What is the Current Account
The current account records a nation's transactions with the rest of the world – specifically its net trade in goods and services, its net earnings on cross-border investments, and its net transfer payments – over a defined period of time, such as a year or a quarter. According to Trading Economics, the year-end 2018 current account of the United States is $-124.8 billion.
BREAKING DOWN Current Account
The current account is one half of the balance of payments, the other half being the capital or financial account. While the capital account measures cross-border investments in financial instruments and changes in central bank reserves, the current account measures imports and exports of goods and services; payments to foreign holders of a country's investments and payments received from investments abroad; and transfers such as foreign aid and remittances.
A country's current account balance may be positive (a surplus) or negative (a deficit); in either case the capital account balance will register an equal and opposite amount. Exports are recorded as credits in the balance of payments, while imports are recorded as debits. Each credit in the current account (such as an export) will be recorded as a corresponding debit in the capital account: the country "imports" the money that a foreign buyer pays for the export.
A positive current account balance indicates that the nation is a net lender to the rest of the world, while a negative current account balance indicates that it is a net borrower.
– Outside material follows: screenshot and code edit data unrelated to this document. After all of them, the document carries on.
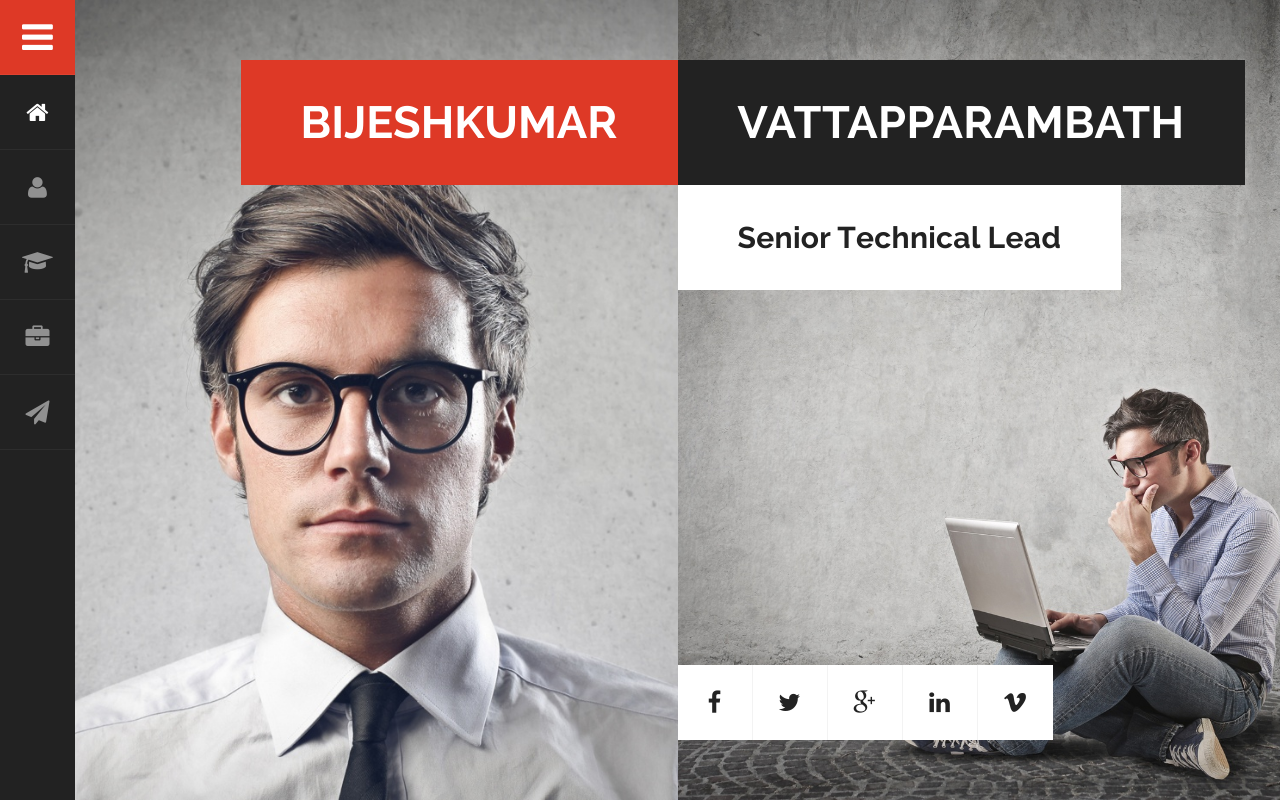
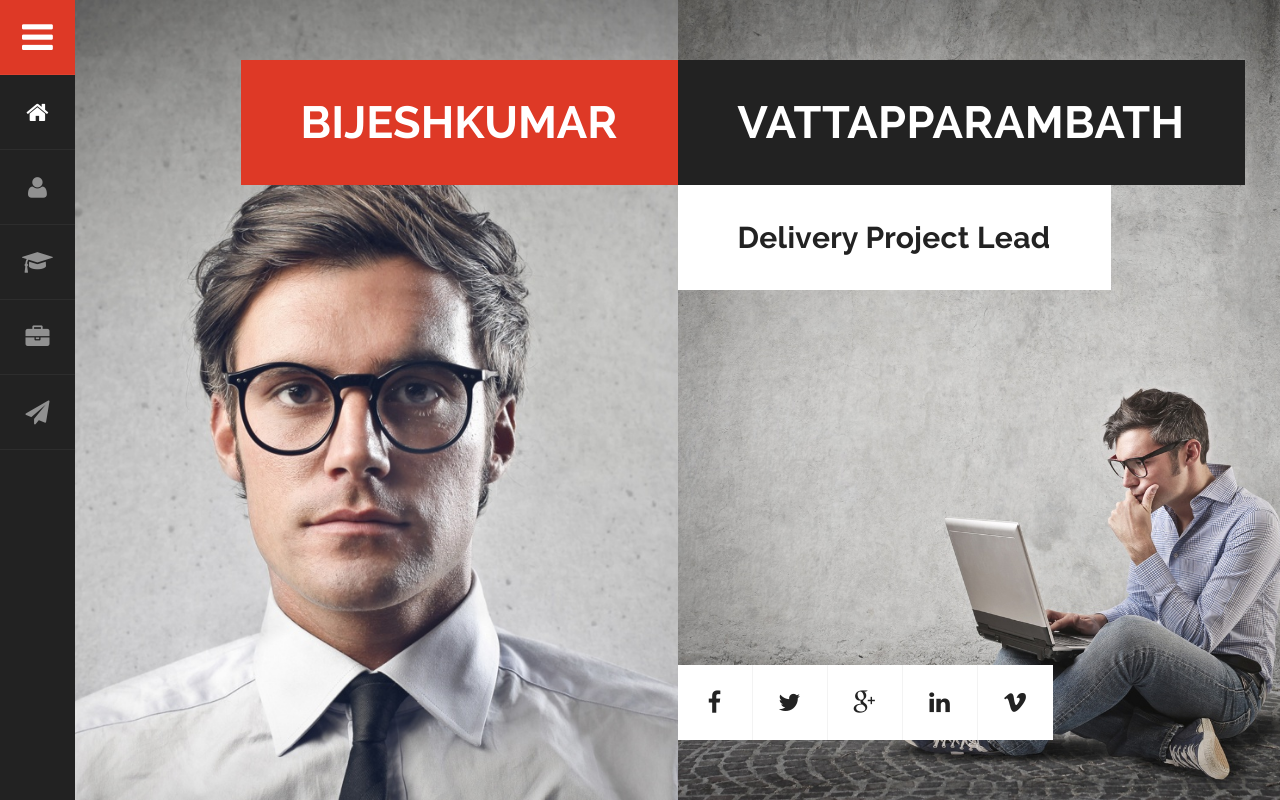
Before and after one commit to bvattapparam/bvattapparam.github.io, a plain HTML site: page index.html in a window 1280 px wide. Drawn offline with Linux system fonts and the light colour scheme; some packages are replaced by stand-ins of ours.

Commit message:
Update index.html
Changed the text

```diff
--- a/index.html
+++ b/index.html
@@ -101,7 +101,7 @@
                 <div id="home-title">
                     <h1><span class="mobile-title width100">BIJESHKUMAR</span><span
                             class="width100">VATTAPPARAMBATH</span></h1>
-                    <p>Senior Technical Lead</p>
+                    <p>Delivery Project Lead</p>
                 </div>
                 <!-- SOCIAL ICONS -->
                 <div id="cv-home-social-bar-container">
```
A current account surplus increases a nation's net foreign assets by the amount of the surplus, while a current account deficit decreases it by the amount of the deficit.
Factors Affecting the Current Account
Since the trade balance (exports minus imports) is generally the biggest determinant of the current account surplus or deficit, the current account balance often displays a cyclical trend. During a strong economic expansion, import volumes typically surge; if exports are unable to grow at the same rate, the current account deficit will widen. Conversely, during a recession, the current account deficit will shrink if imports decline and exports increase to stronger economies.
The exchange rate exerts a significant influence on the trade balance, and by extension, on the current account. An overvalued currency makes imports cheaper and exports less competitive, thereby widening the current account deficit or narrowing the surplus. An undervalued currency, on the other hand, boosts exports and makes imports more expensive, thus increasing the current account surplus (or narrowing the deficit).
Nations with chronic current account deficits often come under increased investor scrutiny during periods of heightened uncertainty. The currencies of such nations often come under speculative attack during such times. This creates a vicious circle in which foreign exchange reserves are depleted to support the domestic currency, and this forex reserve depletion – combined with a deteriorating trade balance – puts further pressure on the currency. Embattled nations are often forced to take stringent measures to support the currency, such as raising interest rates and curbing currency outflows.